Input START

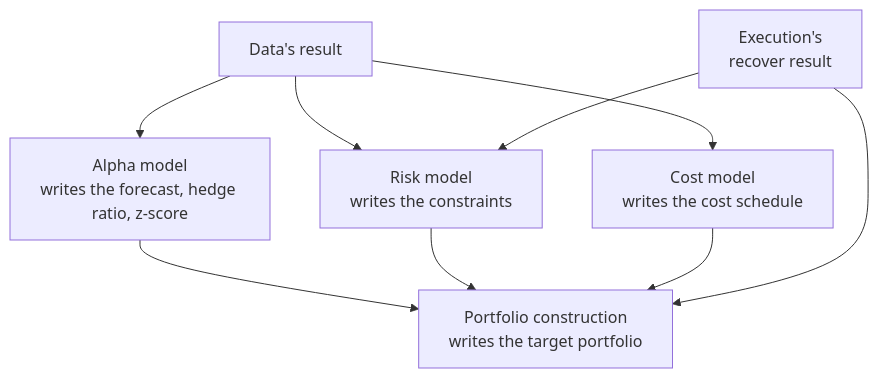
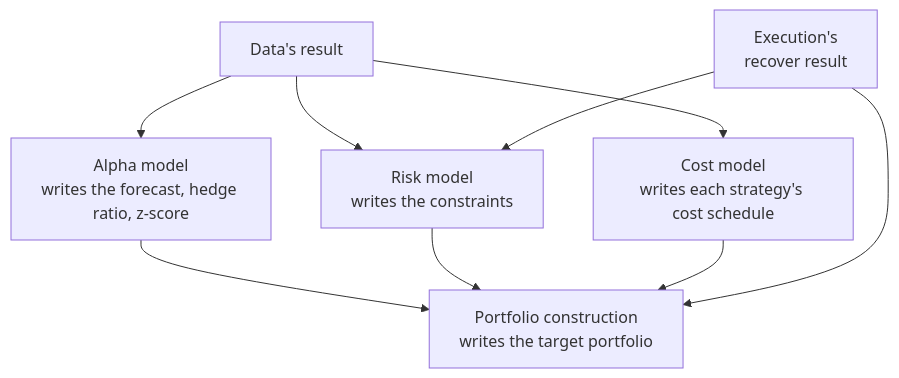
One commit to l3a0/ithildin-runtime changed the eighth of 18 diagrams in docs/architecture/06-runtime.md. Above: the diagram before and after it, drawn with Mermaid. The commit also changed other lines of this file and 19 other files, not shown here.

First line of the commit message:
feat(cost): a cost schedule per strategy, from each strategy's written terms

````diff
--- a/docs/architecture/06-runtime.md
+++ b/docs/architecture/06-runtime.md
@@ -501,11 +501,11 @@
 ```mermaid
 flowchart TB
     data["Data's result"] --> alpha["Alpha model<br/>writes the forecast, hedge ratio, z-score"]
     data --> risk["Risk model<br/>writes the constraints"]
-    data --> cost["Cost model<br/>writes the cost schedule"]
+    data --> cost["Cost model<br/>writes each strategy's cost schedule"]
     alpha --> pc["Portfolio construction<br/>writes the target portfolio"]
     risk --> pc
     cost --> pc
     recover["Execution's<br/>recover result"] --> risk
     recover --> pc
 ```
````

Input END

Task to carry out:
Note each line above that contains "data" and copy it out.

Your solution:
     data["Data's result"] --> alpha["Alpha model<br/>writes the forecast, hedge ratio, z-score"]
     data --> risk["Risk model<br/>writes the constraints"]
-    data --> cost["Cost model<br/>writes the cost schedule"]
+    data --> cost["Cost model<br/>writes each strategy's cost schedule"]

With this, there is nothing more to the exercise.